◆ **REQUIRED ACTION**:
Every record below must be retyped exactly, with the pictures left out.
*** Opening of DATASET RECORDS ***
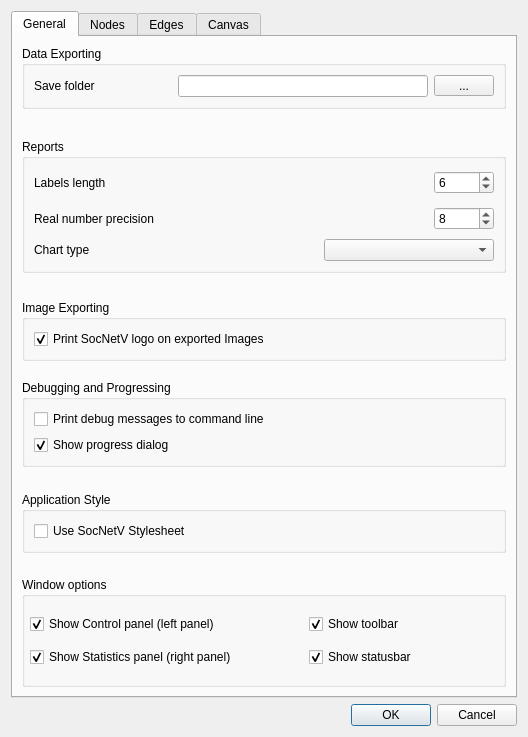
Before: the Qt Designer form src/forms/dialogsettings.ui in socnetv/app, drawn with Qt 5.
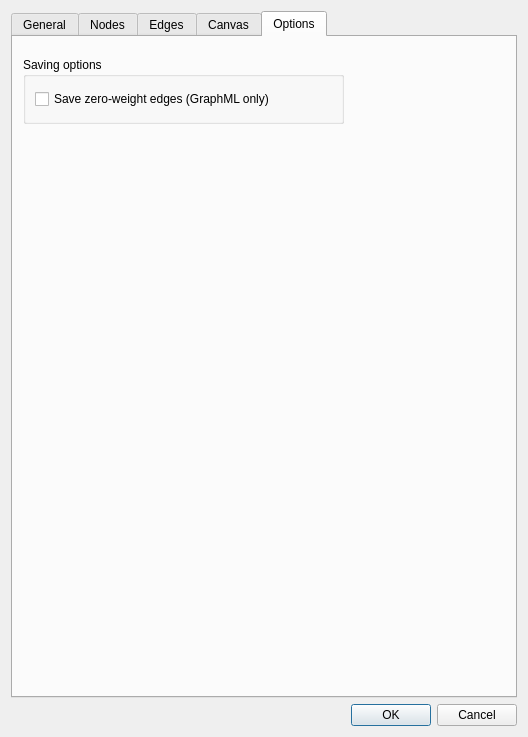
After: the same form once the commit is applied. The open tabs and pages were chosen to show the change.

Commit message: fixes #151 - Added a Settings checkbox option where the user can select if any zero-weight edges will be saved (applies only for saving in GraphML format). This is by default FALSE. Note: To do this, we changed saveToGraphMLFormat() accordingly, using a new edgeExistsVirtual() function.

Patch:
```diff
--- a/src/forms/dialogsettings.ui
+++ b/src/forms/dialogsettings.ui
@@ -26,7 +26,20 @@
    <string>Settings &amp; Preferences</string>
   </property>
   <layout class="QGridLayout" name="gridLayout_3">
-   <item row="0" column="0">
+   <item row="2" column="0">
+    <widget class="QDialogButtonBox" name="buttonBox">
+     <property name="orientation">
+      <enum>Qt::Horizontal</enum>
+     </property>
+     <property name="standardButtons">
+      <set>QDialogButtonBox::Cancel|QDialogButtonBox::Ok</set>
+     </property>
+     <property name="centerButtons">
+      <bool>false</bool>
+     </property>
+    </widget>
+   </item>
+   <item row="1" column="0">
     <widget class="QTabWidget" name="tabWidget">
      <property name="minimumSize">
       <size>
@@ -2256,19 +2269,33 @@
        </item>
       </layout>
      </widget>
-    </widget>
-   </item>
-   <item row="1" column="0">
-    <widget class="QDialogButtonBox" name="buttonBox">
-     <property name="orientation">
-      <enum>Qt::Horizontal</enum>
-     </property>
-     <property name="standardButtons">
-      <set>QDialogButtonBox::Cancel|QDialogButtonBox::Ok</set>
-     </property>
-     <property name="centerButtons">
-      <bool>false</bool>
-     </property>
+     <widget class="QWidget" name="optionsTab">
+      <attribute name="title">
+       <string>Options</string>
+      </attribute>
+      <widget class="QGroupBox" name="groupBox">
+       <property name="geometry">
+        <rect>
+         <x>10</x>
+         <y>20</y>
+         <width>321</width>
+         <height>67</height>
+        </rect>
+       </property>
+       <property name="title">
+        <string>Saving options</string>
+       </property>
+       <layout class="QGridLayout" name="gridLayout_8">
+        <item row="0" column="0">
+         <widget class="QCheckBox" name="saveZeroWeightEdgesChkBox">
+          <property name="text">
+           <string>Save zero-weight edges (GraphML only)</string>
+          </property>
+         </widget>
+        </item>
+       </layout>
+      </widget>
+     </widget>
     </widget>
    </item>
   </layout>
```
The commit also changes 6 other files.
*** Close of DATASET RECORDS ***
◆ **RESULT OF THIS EXERCISE**:
Before: the Qt Designer form src/forms/dialogsettings.ui in socnetv/app, drawn with Qt 5.
After: the same form once the commit is applied. The open tabs and pages were chosen to show the change.

Commit message: fixes #151 - Added a Settings checkbox option where the user can select if any zero-weight edges will be saved (applies only for saving in GraphML format). This is by default FALSE. Note: To do this, we changed saveToGraphMLFormat() accordingly, using a new edgeExistsVirtual() function.

Patch:
```diff
--- a/src/forms/dialogsettings.ui
+++ b/src/forms/dialogsettings.ui
@@ -26,7 +26,20 @@
    <string>Settings &amp; Preferences</string>
   </property>
   <layout class="QGridLayout" name="gridLayout_3">
-   <item row="0" column="0">
+   <item row="2" column="0">
+    <widget class="QDialogButtonBox" name="buttonBox">
+     <property name="orientation">
+      <enum>Qt::Horizontal</enum>
+     </property>
+     <property name="standardButtons">
+      <set>QDialogButtonBox::Cancel|QDialogButtonBox::Ok</set>
+     </property>
+     <property name="centerButtons">
+      <bool>false</bool>
+     </property>
+    </widget>
+   </item>
+   <item row="1" column="0">
     <widget class="QTabWidget" name="tabWidget">
      <property name="minimumSize">
       <size>
@@ -2256,19 +2269,33 @@
        </item>
       </layout>
      </widget>
-    </widget>
-   </item>
-   <item row="1" column="0">
-    <widget class="QDialogButtonBox" name="buttonBox">
-     <property name="orientation">
-      <enum>Qt::Horizontal</enum>
-     </property>
-     <property name="standardButtons">
-      <set>QDialogButtonBox::Cancel|QDialogButtonBox::Ok</set>
-     </property>
-     <property name="centerButtons">
-      <bool>false</bool>
-     </property>
+     <widget class="QWidget" name="optionsTab">
+      <attribute name="title">
+       <string>Options</string>
+      </attribute>
+      <widget class="QGroupBox" name="groupBox">
+       <property name="geometry">
+        <rect>
+         <x>10</x>
+         <y>20</y>
+         <width>321</width>
+         <height>67</height>
+        </rect>
+       </property>
+       <property name="title">
+        <string>Saving options</string>
+       </property>
+       <layout class="QGridLayout" name="gridLayout_8">
+        <item row="0" column="0">
+         <widget class="QCheckBox" name="saveZeroWeightEdgesChkBox">
+          <property name="text">
+           <string>Save zero-weight edges (GraphML only)</string>
+          </property>
+         </widget>
+        </item>
+       </layout>
+      </widget>
+     </widget>
     </widget>
    </item>
   </layout>
```
The commit also changes 6 other files.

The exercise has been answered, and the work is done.